I’m in the midst of a writer’s journey. On 22 November, my first work of fiction (fit for public consumption) is making its debut at Taunton Literary Festival, in Somerset. With just over a month to go, I’m beginning to feel the pressure. This is the bit of writing we don’t think about, when we sit and put pen to paper. So here’s the story of my script’s journey from page to lit fest.
It all began last year, when I went on a ‘writing for radio’ workshop, in Bristol. I’d had an idea for what I’d always thought was a short story, but it had never really taken shape. However, when I turned it into an idea for a radio play, it suddenly flowered from a glimmer of an idea, to a full-blown story. By February I’d written a finished draft and taken it to Writer’s Anon for feedback. They liked it, which made me decide to record it myself.
Luckily, I have lots of talented friends. I pulled lots of favours and found myself an actor and a producer. With dreams of being the next Orson Welles, we gathered to do a script read through. It went well, it was April and we had no deadline, so all was well with the world. But that didn’t last.
Unfortunately, we were all holding down jobs and families etc. My actor is a school teacher, so term time was too busy to take time out. We were going to have to wait for the summer holidays to actually record the play. That was all fine, until I mentioned it to Lionel Ward, who runs Taunton Literary Festival and he offered me a spot to broadcast the play. All of a sudden, we had a November deadline and the summer was zooming by.
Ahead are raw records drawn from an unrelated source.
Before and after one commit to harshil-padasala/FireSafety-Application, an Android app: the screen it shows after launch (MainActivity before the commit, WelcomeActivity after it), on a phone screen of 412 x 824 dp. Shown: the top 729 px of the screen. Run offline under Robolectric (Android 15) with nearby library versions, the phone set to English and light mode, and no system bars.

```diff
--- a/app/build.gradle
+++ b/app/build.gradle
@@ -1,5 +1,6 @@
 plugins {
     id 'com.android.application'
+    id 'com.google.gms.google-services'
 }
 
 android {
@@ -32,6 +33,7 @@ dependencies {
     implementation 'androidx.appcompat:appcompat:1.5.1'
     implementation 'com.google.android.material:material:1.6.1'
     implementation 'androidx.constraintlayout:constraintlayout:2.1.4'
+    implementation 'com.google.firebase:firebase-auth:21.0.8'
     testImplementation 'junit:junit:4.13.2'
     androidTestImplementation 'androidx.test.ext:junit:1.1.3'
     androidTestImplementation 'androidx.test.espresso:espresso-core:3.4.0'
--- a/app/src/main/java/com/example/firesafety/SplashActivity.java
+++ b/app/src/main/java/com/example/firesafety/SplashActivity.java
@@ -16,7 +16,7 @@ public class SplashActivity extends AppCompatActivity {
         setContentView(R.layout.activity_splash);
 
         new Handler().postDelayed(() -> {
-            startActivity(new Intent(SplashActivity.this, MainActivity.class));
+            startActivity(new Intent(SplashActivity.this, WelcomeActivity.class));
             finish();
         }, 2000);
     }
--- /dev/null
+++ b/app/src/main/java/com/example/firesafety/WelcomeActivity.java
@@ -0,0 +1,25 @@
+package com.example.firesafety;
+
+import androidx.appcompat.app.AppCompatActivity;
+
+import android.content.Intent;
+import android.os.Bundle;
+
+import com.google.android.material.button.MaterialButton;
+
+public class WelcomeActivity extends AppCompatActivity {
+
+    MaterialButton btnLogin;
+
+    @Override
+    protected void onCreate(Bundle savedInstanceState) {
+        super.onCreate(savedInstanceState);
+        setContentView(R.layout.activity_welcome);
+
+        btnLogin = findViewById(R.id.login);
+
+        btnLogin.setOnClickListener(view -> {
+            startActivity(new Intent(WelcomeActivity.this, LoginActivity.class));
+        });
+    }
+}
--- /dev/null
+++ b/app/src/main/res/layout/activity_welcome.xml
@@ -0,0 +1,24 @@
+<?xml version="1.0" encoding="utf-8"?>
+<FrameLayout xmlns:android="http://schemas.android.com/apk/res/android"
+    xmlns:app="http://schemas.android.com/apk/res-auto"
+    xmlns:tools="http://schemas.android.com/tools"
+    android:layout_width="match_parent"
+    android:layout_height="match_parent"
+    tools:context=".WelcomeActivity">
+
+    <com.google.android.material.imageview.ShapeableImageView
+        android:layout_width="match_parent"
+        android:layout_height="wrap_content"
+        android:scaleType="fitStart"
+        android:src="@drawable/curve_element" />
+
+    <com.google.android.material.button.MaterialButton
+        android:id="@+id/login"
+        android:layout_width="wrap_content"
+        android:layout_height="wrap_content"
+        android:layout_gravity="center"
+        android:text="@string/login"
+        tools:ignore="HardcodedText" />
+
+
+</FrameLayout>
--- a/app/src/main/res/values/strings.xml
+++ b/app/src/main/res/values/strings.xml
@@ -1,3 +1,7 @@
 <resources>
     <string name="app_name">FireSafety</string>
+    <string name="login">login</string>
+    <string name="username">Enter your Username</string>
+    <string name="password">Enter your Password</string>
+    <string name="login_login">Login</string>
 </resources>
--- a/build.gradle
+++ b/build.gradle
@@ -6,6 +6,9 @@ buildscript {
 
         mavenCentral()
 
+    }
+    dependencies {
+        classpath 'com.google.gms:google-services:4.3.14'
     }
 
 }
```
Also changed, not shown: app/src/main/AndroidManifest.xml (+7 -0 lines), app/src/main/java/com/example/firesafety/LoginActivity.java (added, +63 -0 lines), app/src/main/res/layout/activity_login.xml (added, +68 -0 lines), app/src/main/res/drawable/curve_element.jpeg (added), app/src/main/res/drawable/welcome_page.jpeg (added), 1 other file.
My producer had the brilliant idea of recording the play on location in my house and garden, rather than hiring a studio and then trying to fake the ambient effects. It saved me some cash and it gave us more flexibility. So, in August we gathered to perform the play for real and it was wonderful to hear those characters come to life. We thought a day would be enough, but it all took longer than we thought it would. We were going to need another day of recording.
Two weeks later, we squeezed in one last day to get the remaining scenes done, just a few days before our actor became a school teacher, once more. With all the takes recorded, it was time to hand things over to the producer and wait for him to put a rough edit together.
Meanwhile, the lit fest needed blurb on the play and photos of us all, for marketing and promotion. I also had to design a poster. With just over a month to go, tickets are now on sale and we’re still working on post production, with sound effects and music to record. We’ve got to pull this thing together and fast. But I’ve also got to start marketing to ensure we sell tickets for the event.
Of course the rough edit was just the start. Last week we went through three hours of takes to pick the best ones and this week, we overdubbed some dialogue and started the fun process of recording sound effects. But with still so much to do and my producer heading off for a business trip abroad, next week, I’m beginning to feel the pressure.
This is the part we don’t see, when we read a book or watch a film. We don’t sense the stress and the feeling of responsibility that comes with asking for people to part with their cash for the pleasure of experiencing your morsel of creativity. The fact that I’m doing it all myself, with no agent or publisher or production company makes it harder. Self-publishing sounds like an easy option, but it means you have to be editor, director, marketing and PR department, as well as sales and of course the writer.
Writing is a slightly mad endeavour. We never know if anyone will ever read the product of our labours, but we do it anyway. But writing is actually just the start of getting your product out there. I’ve just got to believe that the play will be done in time and we will have an audience. I’ll let you know.
You can also come and see or hear for yourself. The Garden is my radio play and will be at Taunton Literary Festival on 22 November, at 7pm at Brendon Books in Taunton, Somerset. Tickets are £7 and available here.